Political Parties should promote candidates for mayors, elected inside the party through a fair competition and merit-based procedure, who present complete, realistic, transparent politica programs that represent the interest of citizens, to create confidence and expectations in fulfilling electoral processes.
Guaranteeing equal access to financing through:
- Creation of mechanisms to guarantee equal access of candidates (men and women, independently from their position on the list of candidates) to public funds during the electoral campaign.
- Creation of internal policies that guarantee gender equality and equal access to resources, especially during electoral campaigns.
With the goal of representing the political interests of voters by candidates who live in the relevant constituency, we suggest to electoral subjects to include in the lists of candidates for mayors, part of the Municipality, before running. The same recommendation applies to candidates for municipal counselors, who should reflect in the CEC’s online database their current place of residence.
In order to ensure functional and accountable democracy, the inclusion of different age groups in electoral processes remains a challenging goal. Political parties should create a more open and competitive environment for youth, sympathizers of electoral subjects, in order to increase the confidence of young voters and harmonize political programs with the expectations and visions of youth.
One aspect of special significance is guaranteeing accountability and transparency and the implementation of regulations and mechanisms for informing and monitoring that guarantee transparency and accountability in the management of political finances, as well as assuring and disseminating inclusive information on candidates and the public on the use and dissemination of public financing during electoral campaigns.
Partner signatory organizations (listed alphabetically):
- Academy of Political Studies (APS)
- Institute of Political Studies (IPS)
- Albanian Helsinki Committee (AHC)
- Civic Resistance
- Women’s Network “Equality in Decision-making”

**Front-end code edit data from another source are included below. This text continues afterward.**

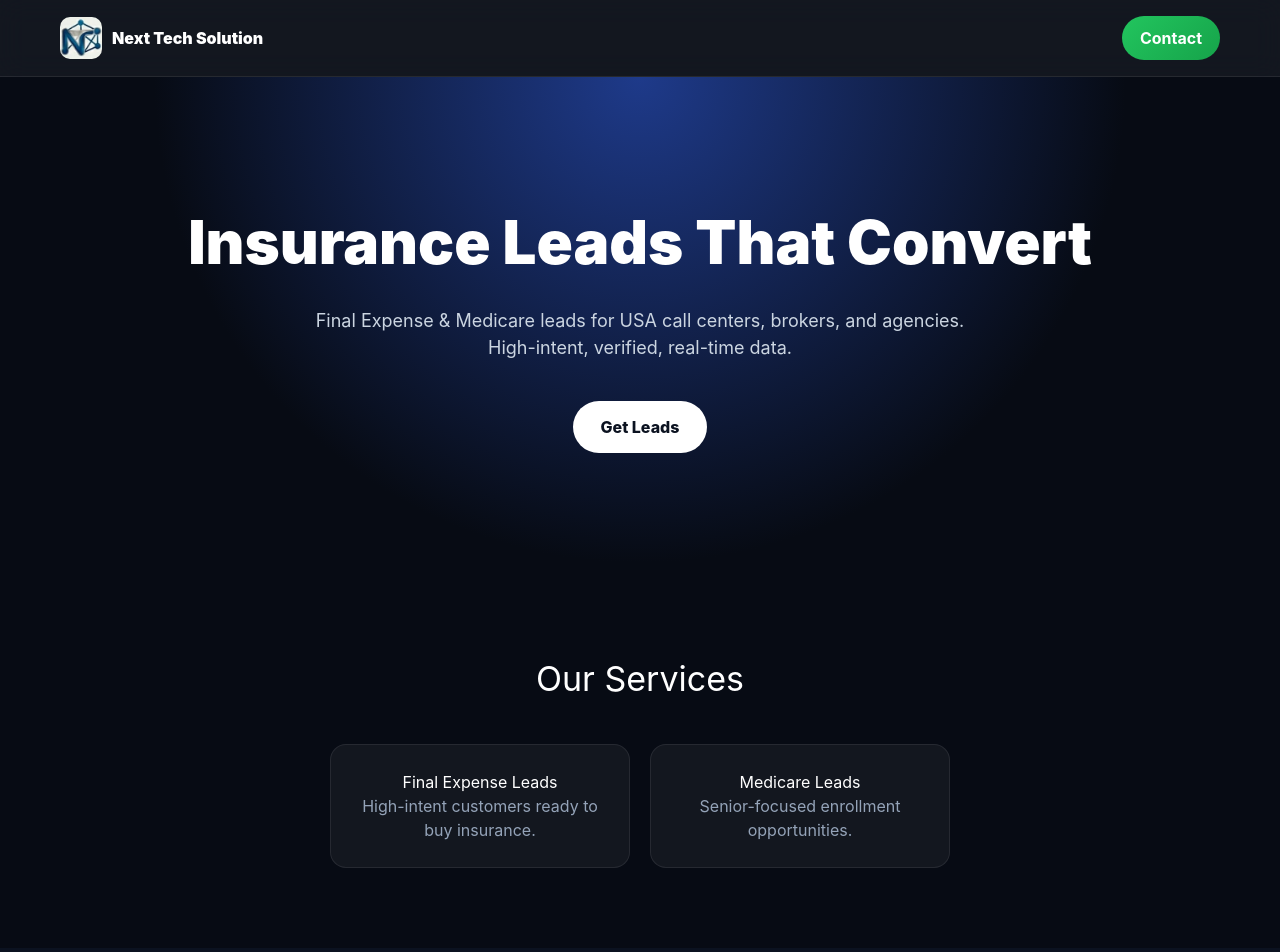
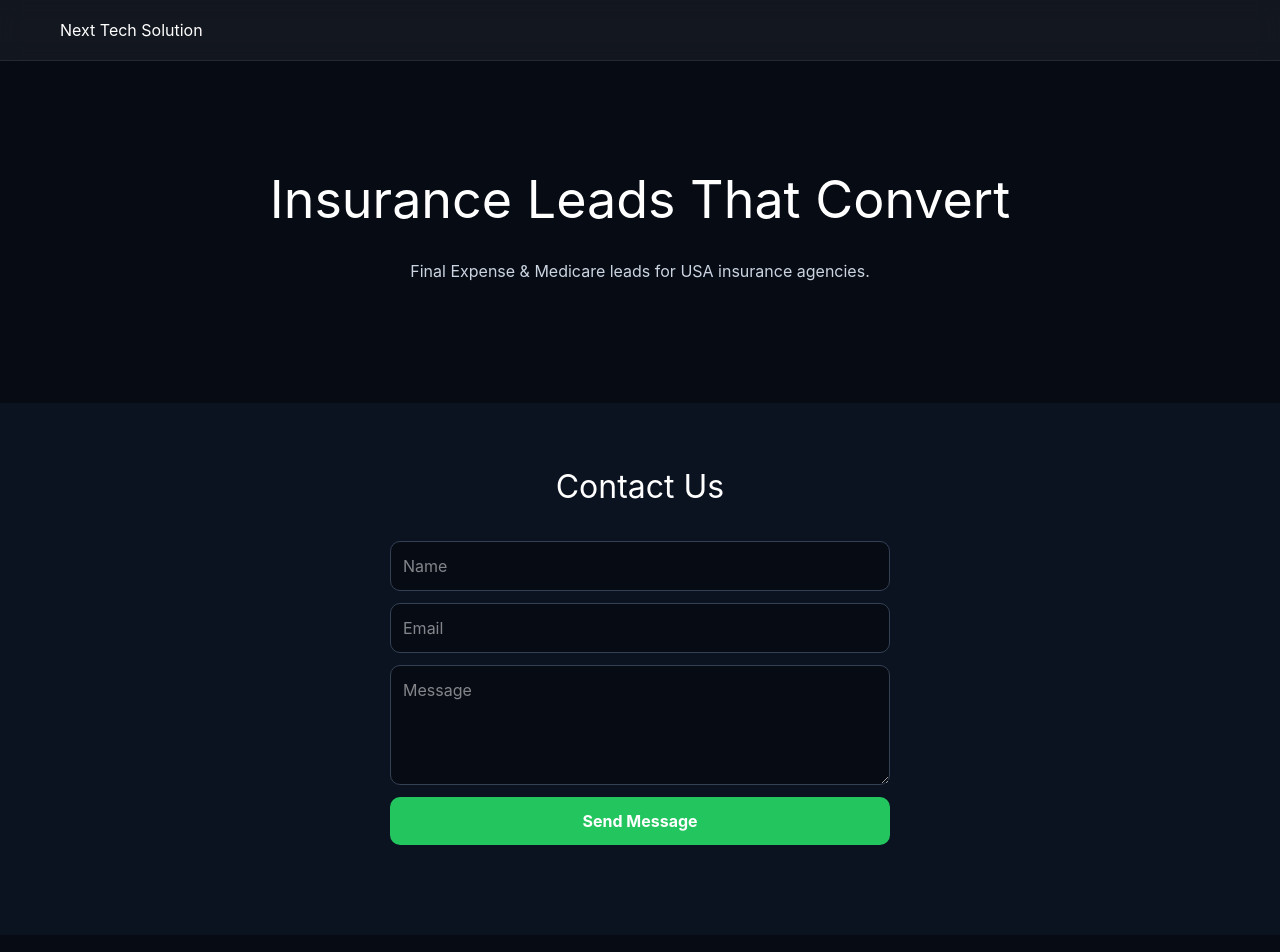
Before and after one commit to Afaq122/next-tech-site, a Next.js app: page / in a window 1280 px wide. Shown: the top 952 px of the page. Built offline with nearby package versions, Linux system fonts and the light colour scheme.

Commit message:
added whatsapp button

```diff
--- a/app/page.tsx
+++ b/app/page.tsx
@@ -4,12 +4,14 @@ import { useState } from "react";
 import emailjs from "@emailjs/browser";
 
 export default function Home() {
+  // FORM STATE
   const [form, setForm] = useState({
     name: "",
     email: "",
     message: ""
   });
 
+  // SEND EMAIL FUNCTION
   const sendEmail = (e: any) => {
     e.preventDefault();
 
@@ -22,10 +24,17 @@ export default function Home() {
         message: form.message
       },
       "LIQaZ9_RMKrY_RhAq"
+    )
+    .then(
+      () => {
+        alert("Message sent successfully!");
+        setForm({ name: "", email: "", message: "" });
+      },
+      (error) => {
+        console.log(error);
+        alert("Failed to send message");
+      }
     );
-
-    alert("Message sent successfully!");
-    setForm({ name: "", email: "", message: "" });
   };
 
   return (
@@ -40,120 +49,37 @@ export default function Home() {
       <div style={{
         display: "flex",
         justifyContent: "space-between",
-        alignItems: "center",
-        padding: "16px 60px",
+        padding: "18px 60px",
         background: "rgba(255,255,255,0.05)",
-        backdropFilter: "blur(14px)",
+        backdropFilter: "blur(12px)",
         borderBottom: "1px solid rgba(255,255,255,0.08)"
       }}>
-
-        {/* LOGO */}
-        <div style={{ display: "flex", alignItems: "center", gap: "10px" }}>
-          <img
-            src="/logo.png"
-            alt="Logo"
-            style={{ width: 42, height: 42, borderRadius: 10 }}
-          />
-
-          <h2 style={{ margin: 0, color: "white", fontWeight: 900 }}>
-            Next Tech Solution
-          </h2>
-        </div>
-
-        <a href="#contact" style={{
-          background: "linear-gradient(135deg, #22c55e, #16a34a)",
-          padding: "10px 18px",
-          borderRadius: "999px",
-          color: "white",
-          textDecoration: "none",
-          fontWeight: 700
-        }}>
-          Contact
-        </a>
+        <h2 style={{ color: "white", margin: 0 }}>
+          Next Tech Solution
+        </h2>
       </div>
 
       {/* HERO */}
       <div style={{
         textAlign: "center",
-        padding: "120px 20px",
-        background: "radial-gradient(circle at top, #1e3a8a, #070b14 60%)"
+        padding: "100px 20px"
       }}>
-        <h1 style={{ fontSize: 60, fontWeight: 900, color: "white" }}>
+        <h1 style={{ fontSize: 52, color: "white" }}>
           Insurance Leads That Convert
         </h1>
 
-        <p style={{
-          maxWidth: 700,
-          margin: "20px auto",
-          color: "#cbd5e1",
-          fontSize: 18
-        }}>
-          Final Expense & Medicare leads for USA call centers, brokers, and agencies.
-          High-intent, verified, real-time data.
+        <p style={{ color: "#cbd5e1", maxWidth: 700, margin: "20px auto" }}>
+          Final Expense & Medicare leads for USA insurance agencies.
         </p>
-
-        <a href="#contact" style={{
-          display: "inline-block",
-          marginTop: 20,
-          padding: "14px 28px",
-          background: "white",
-          color: "#0b1220",
-          borderRadius: 999,
-          fontWeight: 800,
-          textDecoration: "none"
-        }}>
-          Get Leads
-        </a>
-      </div>
-
-      {/* SERVICES */}
-      <div style={{
-        padding: "80px 20px",
-        textAlign: "center"
-      }}>
-        <h2 style={{ color: "white", fontSize: 34 }}>
-          Our Services
-        </h2>
-
-        <div style={{
-          display: "flex",
-          justifyContent: "center",
-          gap: 20,
-          flexWrap: "wrap",
-          marginTop: 40
-        }}>
-
-          {[
-            {
-              title: "Final Expense Leads",
-              desc: "High-intent customers ready to buy insurance."
-            },
-            {
-              title: "Medicare Leads",
-              desc: "Senior-focused enrollment opportunities."
-            }
-          ].map((s, i) => (
-            <div key={i} style={{
-              width: 300,
-              background: "rgba(255,255,255,0.05)",
-              padding: 25,
-              borderRadius: 16,
-              border: "1px solid rgba(255,255,255,0.08)"
-            }}>
-              <h3 style={{ color: "white" }}>{s.title}</h3>
-              <p style={{ color: "#94a3b8" }}>{s.desc}</p>
-            </div>
-          ))}
-        </div>
       </div>
 
       {/* CONTACT FORM */}
-      <div id="contact" style={{
-        padding: "80px 20px",
-        background: "#0b1220",
-        textAlign: "center"
+      <div style={{
+        padding: "60px 20px",
+        textAlign: "center",
+        background: "#0b1220"
       }}>
-        <h2 style={{ color: "white", fontSize: 34 }}>
+        <h2 style={{ color: "white", fontSize: 32 }}>
           Contact Us
         </h2>
 
@@ -171,30 +97,30 @@ export default function Home() {
             placeholder="Name"
             value={form.name}
             onChange={(e) => setForm({ ...form, name: e.target.value })}
-            style={input}
+            style={inputStyle}
           />
 
           <input
             placeholder="Email"
             value={form.email}
             onChange={(e) => setForm({ ...form, email: e.target.value })}
-            style={input}
+            style={inputStyle}
           />
 
           <textarea
             placeholder="Message"
             value={form.message}
             onChange={(e) => setForm({ ...form, message: e.target.value })}
-            style={{ ...input, height: 120 }}
+            style={{ ...inputStyle, height: 120 }}
           />
 
           <button style={{
             padding: 12,
             borderRadius: 10,
             border: "none",
-            background: "linear-gradient(135deg, #22c55e, #16a34a)",
+            background: "#22c55e",
             color: "white",
-            fontWeight: 800,
+            fontWeight: 700,
             cursor: "pointer"
           }}>
             Send Message
@@ -214,11 +140,31 @@ export default function Home() {
   );
 }
 
-const input = {
-  width: "100%",
+// INPUT STYLE
+const inputStyle = {
   padding: 12,
   borderRadius: 10,
   border: "1px solid #334155",
   background: "#070b14",
-  color: "white"
+  color: "white",
+  outline: "none"
 };
+<a
+  href="https://wa.me/923091003892"
+  target="_blank"
+  style={{
+    position: "fixed",
+    bottom: "20px",
+    right: "20px",
+    background: "#25D366",
+    color: "white",
+    padding: "14px 18px",
+    borderRadius: "50px",
+    textDecoration: "none",
+    fontWeight: "bold",
+    boxShadow: "0 10px 25px rgba(0,0,0,0.3)",
+    zIndex: 999
+  }}
+>
+  WhatsApp
+</a>
```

 Decision no. 28/21 of the Constitutional Court to invalidate paragraph 3 of article 163 of the Electoral Code, as incompatible with the Constitution in envisaging the manner of calculation of votes receiving a number of preferential votes higher than the coefficient deriving from the division of the number of votes for the subject with the number of mandates won by the subject, according to article 162 of this Code. Decision no. 31/21 to invalidate, as incompatible with the Constitution, of the second sentence of paragraph 1 of artic le 162 of the Electoral Code, amended, in the part equating candidates proposed by the voteers to candidates proposed by political parties or coalition of political parties.
 “Guidelines on Elections” (CDL-AD (2002) 13)